→ **YOUR INSTRUCTIONS**
Go over the entries below line by line, copying each one that contains the word "left".

◆ ◆ ◆

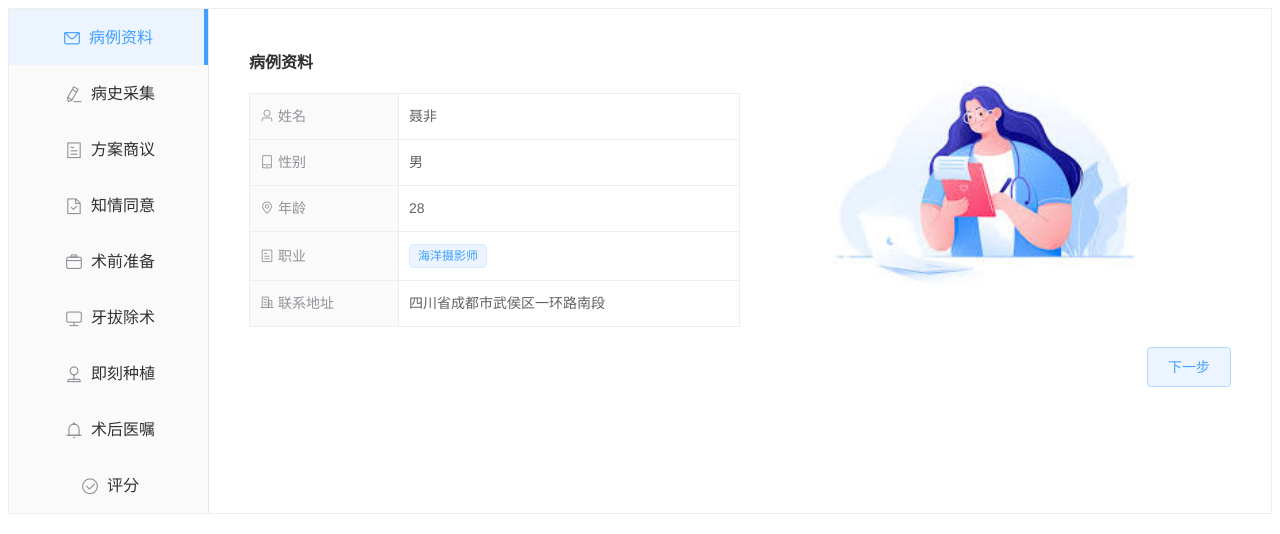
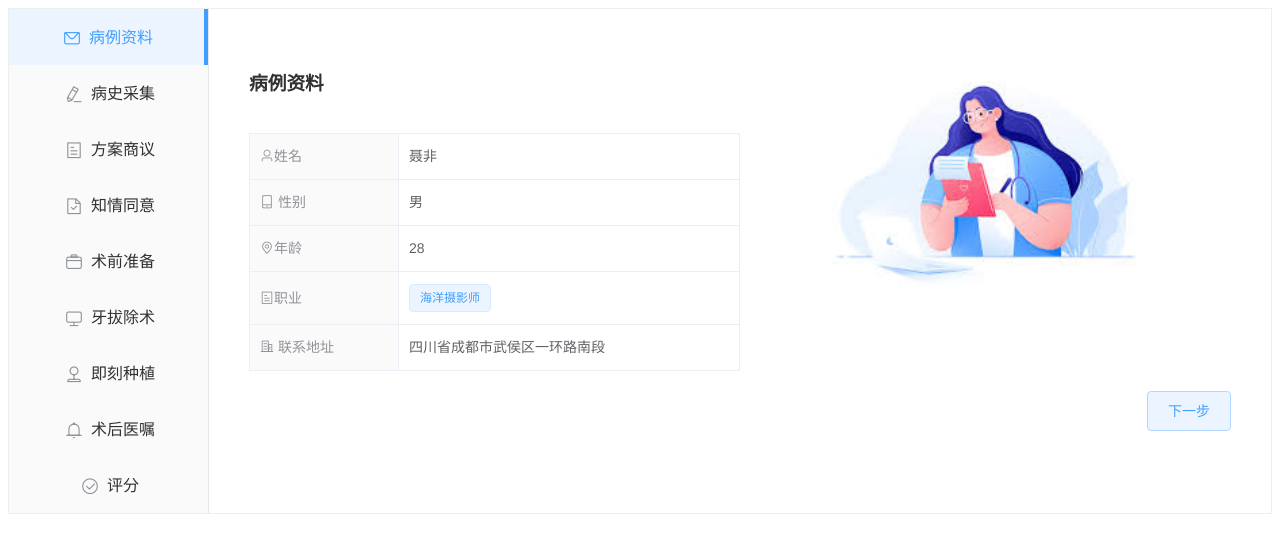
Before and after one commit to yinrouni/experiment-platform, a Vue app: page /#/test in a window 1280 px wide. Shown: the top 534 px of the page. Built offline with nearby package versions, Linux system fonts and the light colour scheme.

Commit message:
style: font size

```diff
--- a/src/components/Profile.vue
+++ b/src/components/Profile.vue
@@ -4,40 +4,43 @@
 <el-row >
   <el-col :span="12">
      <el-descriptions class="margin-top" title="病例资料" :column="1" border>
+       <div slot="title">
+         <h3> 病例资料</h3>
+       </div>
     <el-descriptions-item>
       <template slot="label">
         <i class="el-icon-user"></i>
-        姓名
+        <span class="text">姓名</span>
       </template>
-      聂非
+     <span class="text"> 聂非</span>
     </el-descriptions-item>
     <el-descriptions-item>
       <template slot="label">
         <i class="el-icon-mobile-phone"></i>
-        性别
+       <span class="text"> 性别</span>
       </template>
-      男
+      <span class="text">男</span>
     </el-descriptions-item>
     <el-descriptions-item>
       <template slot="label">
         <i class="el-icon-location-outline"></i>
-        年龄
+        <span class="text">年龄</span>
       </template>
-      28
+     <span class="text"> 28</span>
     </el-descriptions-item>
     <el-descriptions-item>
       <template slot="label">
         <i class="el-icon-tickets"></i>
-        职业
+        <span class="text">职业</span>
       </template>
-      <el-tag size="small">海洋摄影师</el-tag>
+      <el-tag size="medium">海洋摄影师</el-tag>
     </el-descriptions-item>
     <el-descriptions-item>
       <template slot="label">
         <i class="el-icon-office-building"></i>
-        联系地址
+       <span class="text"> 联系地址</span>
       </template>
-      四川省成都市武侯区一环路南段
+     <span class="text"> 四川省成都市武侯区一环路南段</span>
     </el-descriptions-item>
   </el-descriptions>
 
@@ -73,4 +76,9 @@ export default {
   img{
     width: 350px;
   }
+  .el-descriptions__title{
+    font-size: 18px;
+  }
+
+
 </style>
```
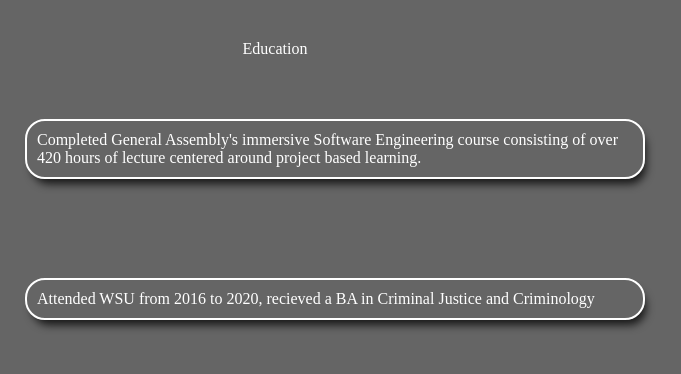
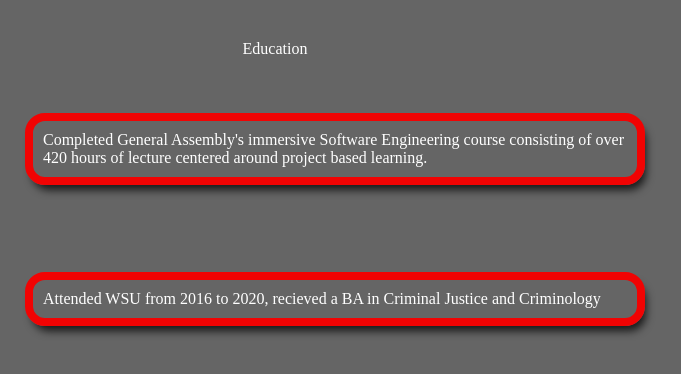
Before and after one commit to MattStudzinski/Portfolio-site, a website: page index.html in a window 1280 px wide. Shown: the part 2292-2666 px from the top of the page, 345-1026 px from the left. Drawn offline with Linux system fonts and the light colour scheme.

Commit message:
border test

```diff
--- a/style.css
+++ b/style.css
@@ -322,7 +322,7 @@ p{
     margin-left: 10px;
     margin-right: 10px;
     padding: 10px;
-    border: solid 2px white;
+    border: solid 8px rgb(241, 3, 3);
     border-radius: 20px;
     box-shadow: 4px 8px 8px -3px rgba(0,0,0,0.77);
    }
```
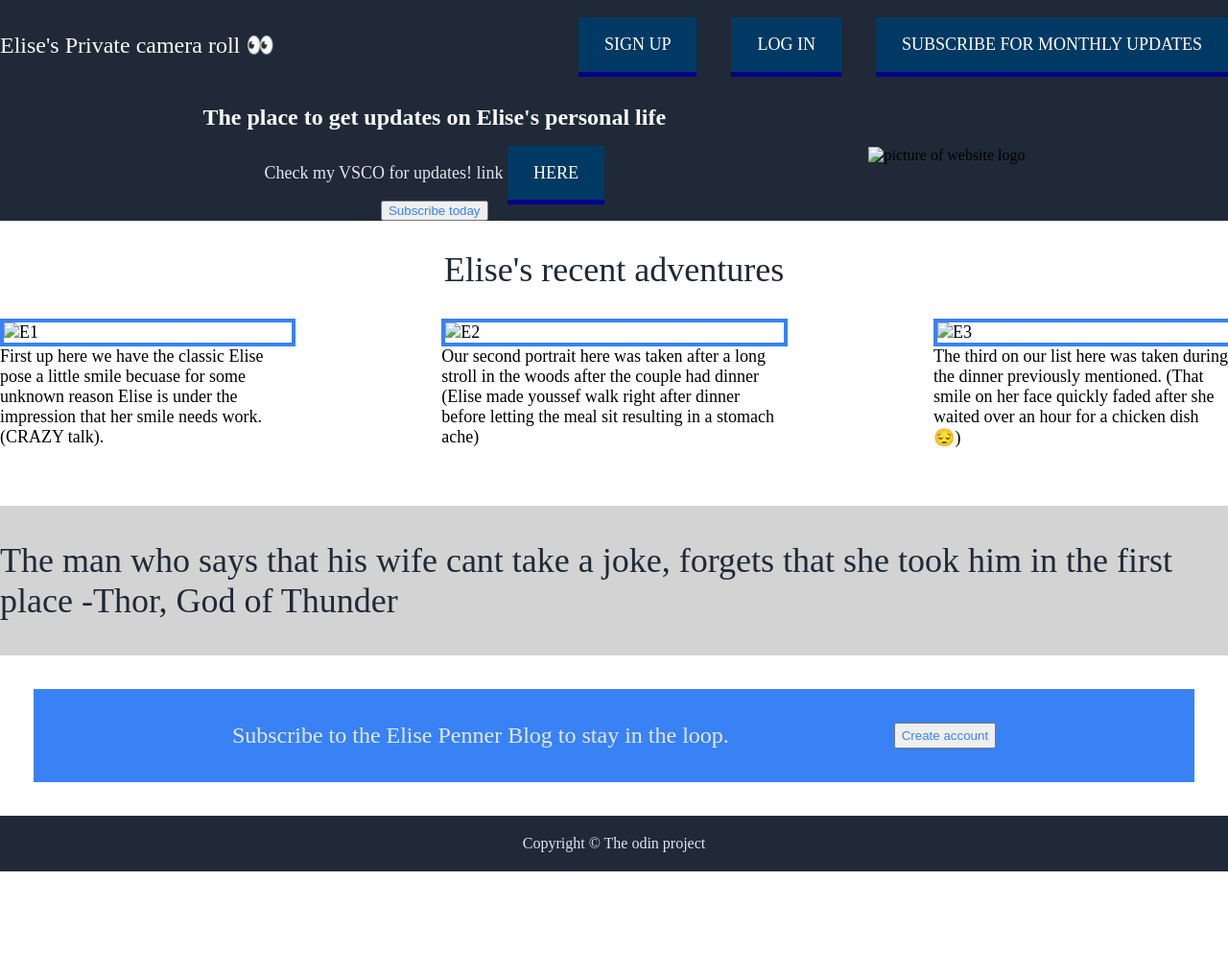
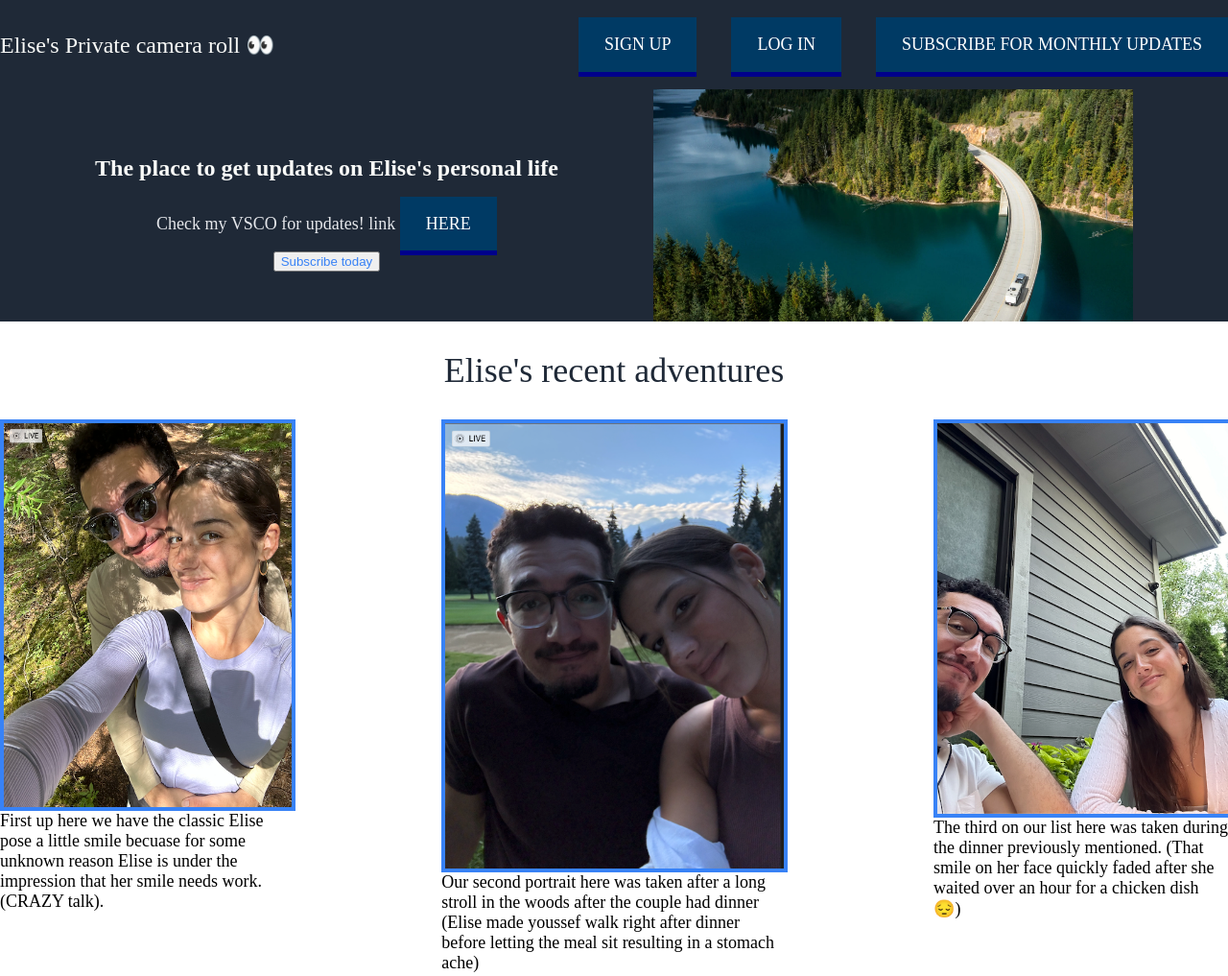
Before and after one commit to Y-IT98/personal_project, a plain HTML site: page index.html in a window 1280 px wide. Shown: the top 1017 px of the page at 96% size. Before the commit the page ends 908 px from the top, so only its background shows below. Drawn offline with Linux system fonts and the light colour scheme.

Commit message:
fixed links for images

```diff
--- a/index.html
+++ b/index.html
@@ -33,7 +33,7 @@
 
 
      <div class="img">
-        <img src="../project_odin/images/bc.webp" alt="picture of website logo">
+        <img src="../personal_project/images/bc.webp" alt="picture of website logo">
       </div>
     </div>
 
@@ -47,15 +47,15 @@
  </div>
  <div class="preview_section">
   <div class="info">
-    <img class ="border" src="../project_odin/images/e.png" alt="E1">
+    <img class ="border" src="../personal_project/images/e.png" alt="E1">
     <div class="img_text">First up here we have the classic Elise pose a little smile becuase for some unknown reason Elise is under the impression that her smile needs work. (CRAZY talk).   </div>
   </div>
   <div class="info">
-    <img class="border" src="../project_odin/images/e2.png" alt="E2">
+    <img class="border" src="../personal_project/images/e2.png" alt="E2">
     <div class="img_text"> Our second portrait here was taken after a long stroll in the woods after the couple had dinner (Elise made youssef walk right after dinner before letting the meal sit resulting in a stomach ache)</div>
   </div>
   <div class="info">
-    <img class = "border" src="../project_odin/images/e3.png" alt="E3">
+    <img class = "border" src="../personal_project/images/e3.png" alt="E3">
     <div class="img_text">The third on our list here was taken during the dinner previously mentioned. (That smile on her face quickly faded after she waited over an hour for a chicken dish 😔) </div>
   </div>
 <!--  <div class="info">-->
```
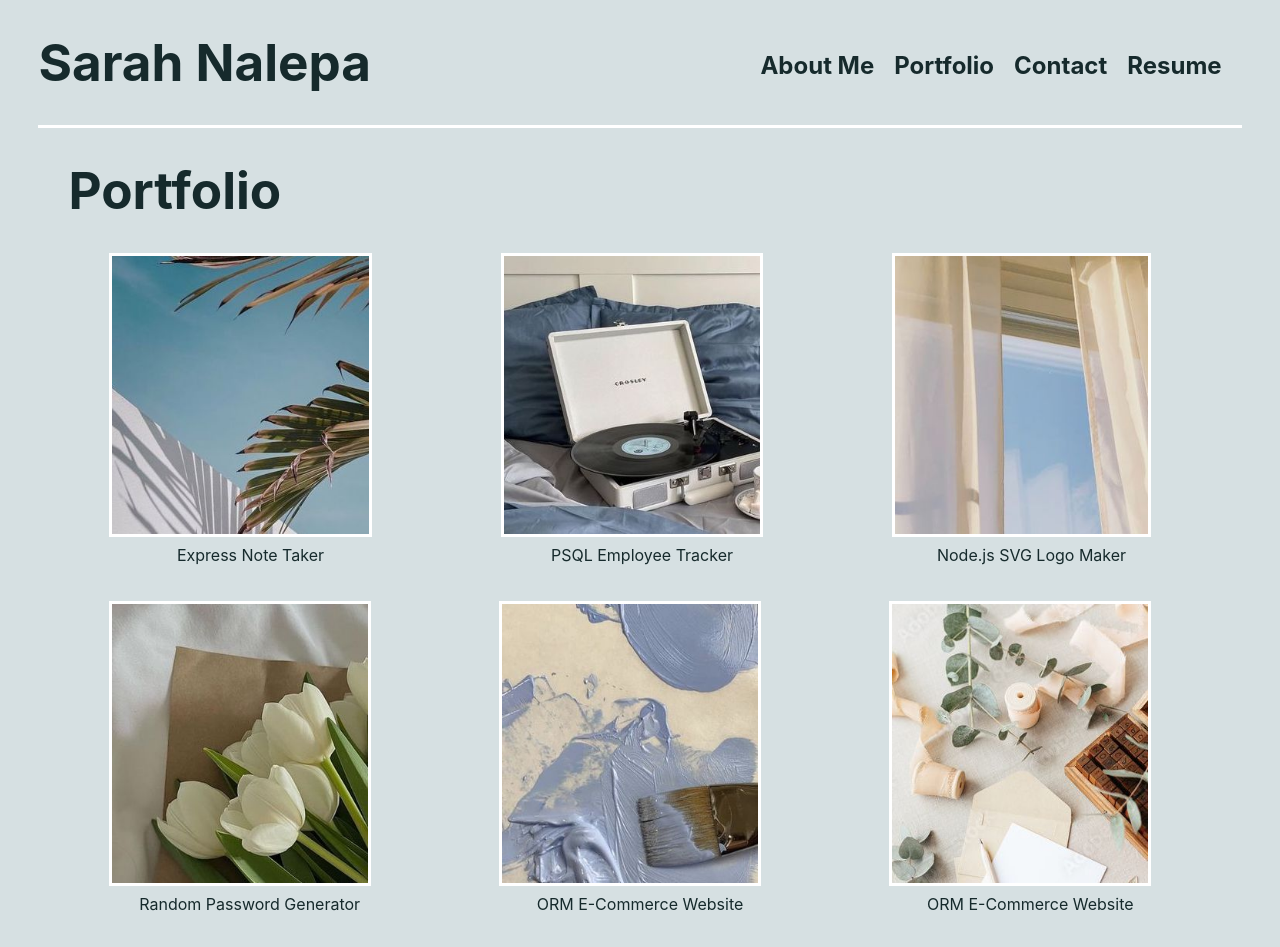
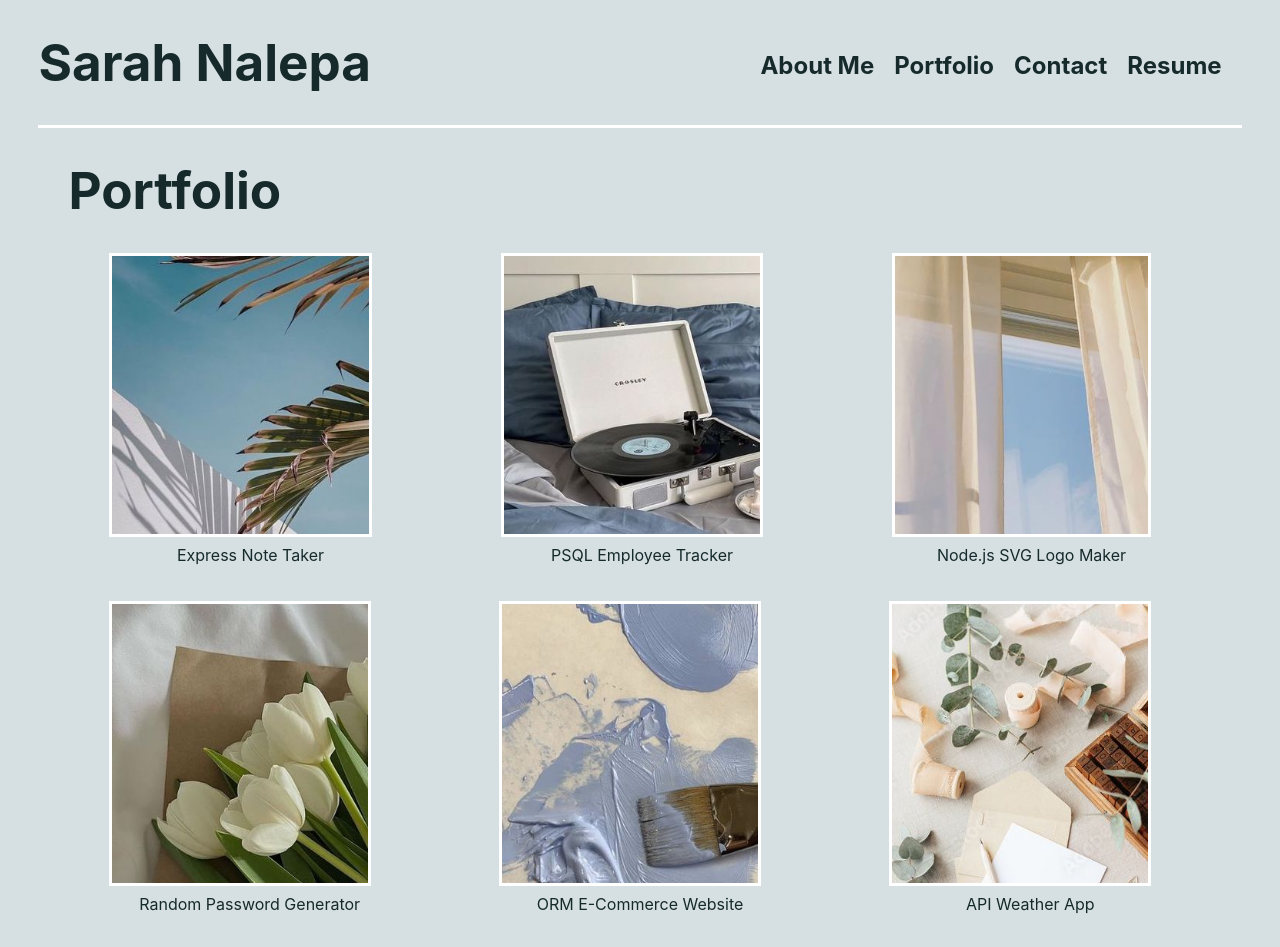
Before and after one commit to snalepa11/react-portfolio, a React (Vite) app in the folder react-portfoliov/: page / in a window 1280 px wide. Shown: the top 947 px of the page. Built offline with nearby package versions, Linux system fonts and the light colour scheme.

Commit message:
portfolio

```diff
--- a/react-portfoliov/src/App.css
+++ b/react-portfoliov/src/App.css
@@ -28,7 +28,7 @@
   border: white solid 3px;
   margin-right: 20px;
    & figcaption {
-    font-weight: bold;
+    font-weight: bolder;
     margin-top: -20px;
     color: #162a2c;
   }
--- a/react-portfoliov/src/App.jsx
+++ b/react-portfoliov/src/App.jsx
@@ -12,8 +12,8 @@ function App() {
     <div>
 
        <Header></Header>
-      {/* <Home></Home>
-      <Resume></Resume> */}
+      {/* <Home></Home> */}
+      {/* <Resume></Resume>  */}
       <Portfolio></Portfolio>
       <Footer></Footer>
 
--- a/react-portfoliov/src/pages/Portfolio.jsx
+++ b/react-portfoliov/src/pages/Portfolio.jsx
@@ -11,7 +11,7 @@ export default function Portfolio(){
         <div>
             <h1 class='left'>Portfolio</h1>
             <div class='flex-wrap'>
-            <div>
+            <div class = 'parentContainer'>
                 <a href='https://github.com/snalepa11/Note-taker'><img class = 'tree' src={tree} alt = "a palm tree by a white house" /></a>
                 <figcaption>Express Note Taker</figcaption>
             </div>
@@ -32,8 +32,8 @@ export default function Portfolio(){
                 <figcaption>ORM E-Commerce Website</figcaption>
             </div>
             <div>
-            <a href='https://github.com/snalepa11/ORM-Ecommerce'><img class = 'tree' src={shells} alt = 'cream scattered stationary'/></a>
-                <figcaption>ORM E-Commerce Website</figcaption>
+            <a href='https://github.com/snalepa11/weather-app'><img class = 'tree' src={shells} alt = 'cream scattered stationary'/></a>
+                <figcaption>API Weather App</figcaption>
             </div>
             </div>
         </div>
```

◆ ◆ ◆

→ **ANSWER SPACE**
Before and after one commit to MattStudzinski/Portfolio-site, a website: page index.html in a window 1280 px wide. Shown: the part 2292-2666 px from the top of the page, 345-1026 px from the left. Drawn offline with Linux system fonts and the light colour scheme.
     margin-left: 10px;
             <h1 class='left'>Portfolio</h1>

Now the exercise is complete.